• Task goal: Set down every entry exactly as given. Pictures are to be left out.

Web page revision data
-- Opening Marker --

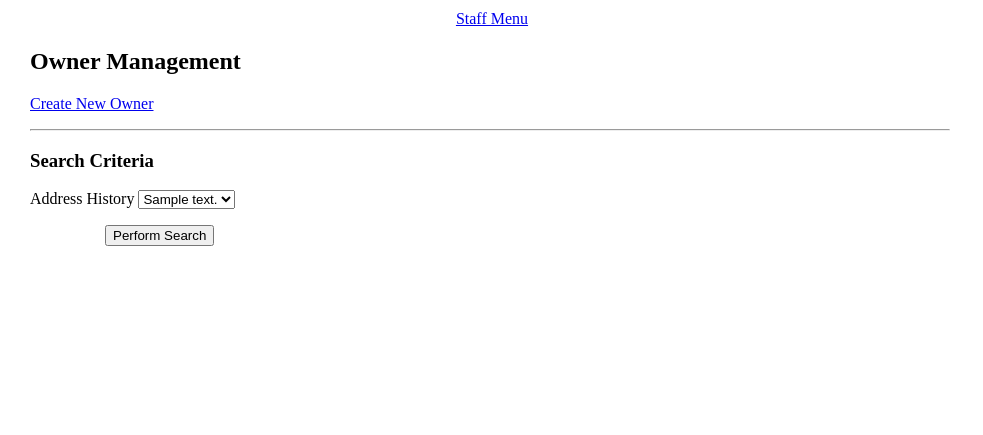
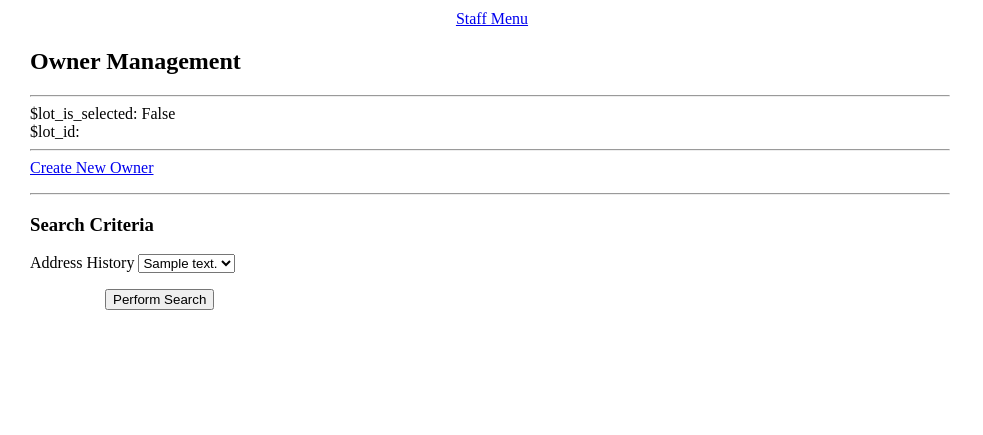
Before and after one commit to StevenLGomez/RegencyWeb, a PHP site: page /staff/owners/index.php in a window 1280 px wide. Shown: the part 40-475 px from the top of the page, without its empty margins (0-983 px from the left). Run offline with PHP 8.4, Linux system fonts and the light colour scheme; tables that the repository leaves empty hold one stand-in row (values such as "Sample post").

Commit message:
Added Association documents, and diagostic information to owners page

```diff
--- a/html/public/staff/owners/index.php
+++ b/html/public/staff/owners/index.php
@@ -26,6 +26,28 @@
     <div id="content">
         <div id="regency-menu">
             <h2>Owner Management</h2>
+
+            <!-- Show diagnostic information -->
+            <hr />
+            <div>
+
+            <!-- Show lot selected information -->
+            <?php echo '$lot_is_selected: ' ?>
+            <?php if ($lot_is_selected) {
+                echo 'True';
+            }
+            else
+            {
+                echo 'False';
+            }
+            ?>
+            <?php echo '<br />'; ?>
+
+            <?php echo '$lot_id: ' . $lot_id; ?>
+
+
+            </div>
+            <hr />
 
             <!-- This div is a placeholder, not expected to work properly at the moment -->
             <div class="actions">
```
Also changed, not shown: 4 other files.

-- Closing Marker --

• Task solution:
Before and after one commit to StevenLGomez/RegencyWeb, a PHP site: page /staff/owners/index.php in a window 1280 px wide. Shown: the part 40-475 px from the top of the page, without its empty margins (0-983 px from the left). Run offline with PHP 8.4, Linux system fonts and the light colour scheme; tables that the repository leaves empty hold one stand-in row (values such as "Sample post").

Commit message:
Added Association documents, and diagostic information to owners page

```diff
--- a/html/public/staff/owners/index.php
+++ b/html/public/staff/owners/index.php
@@ -26,6 +26,28 @@
     <div id="content">
         <div id="regency-menu">
             <h2>Owner Management</h2>
+
+            <!-- Show diagnostic information -->
+            <hr />
+            <div>
+
+            <!-- Show lot selected information -->
+            <?php echo '$lot_is_selected: ' ?>
+            <?php if ($lot_is_selected) {
+                echo 'True';
+            }
+            else
+            {
+                echo 'False';
+            }
+            ?>
+            <?php echo '<br />'; ?>
+
+            <?php echo '$lot_id: ' . $lot_id; ?>
+
+
+            </div>
+            <hr />
 
             <!-- This div is a placeholder, not expected to work properly at the moment -->
             <div class="actions">
```
Also changed, not shown: 4 other files.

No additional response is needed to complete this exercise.